Task brief:
Your answer must consist of the records below, reproduced exactly, with every picture removed.

Provided records:
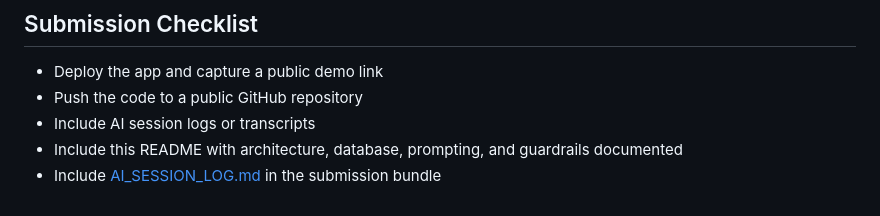
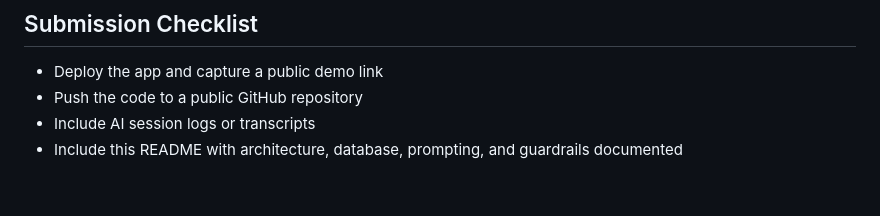
Before and after one commit to Eshaj20/Graph-Based-Data-Modeling-Query-System, a Markdown page: README.md, the part around the change. Drawn GitHub-style.

```diff
--- a/README.md
+++ b/README.md
@@ -186,4 +186,3 @@ python -m uvicorn app:app --host 0.0.0.0 --port $PORT
 - Push the code to a public GitHub repository
 - Include AI session logs or transcripts
 - Include this README with architecture, database, prompting, and guardrails documented
-- Include [AI_SESSION_LOG.md](AI_SESSION_LOG.md) in the submission bundle
```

Exercise output:
Before and after one commit to Eshaj20/Graph-Based-Data-Modeling-Query-System, a Markdown page: README.md, the part around the change. Drawn GitHub-style.

```diff
--- a/README.md
+++ b/README.md
@@ -186,4 +186,3 @@ python -m uvicorn app:app --host 0.0.0.0 --port $PORT
 - Push the code to a public GitHub repository
 - Include AI session logs or transcripts
 - Include this README with architecture, database, prompting, and guardrails documented
-- Include [AI_SESSION_LOG.md](AI_SESSION_LOG.md) in the submission bundle
```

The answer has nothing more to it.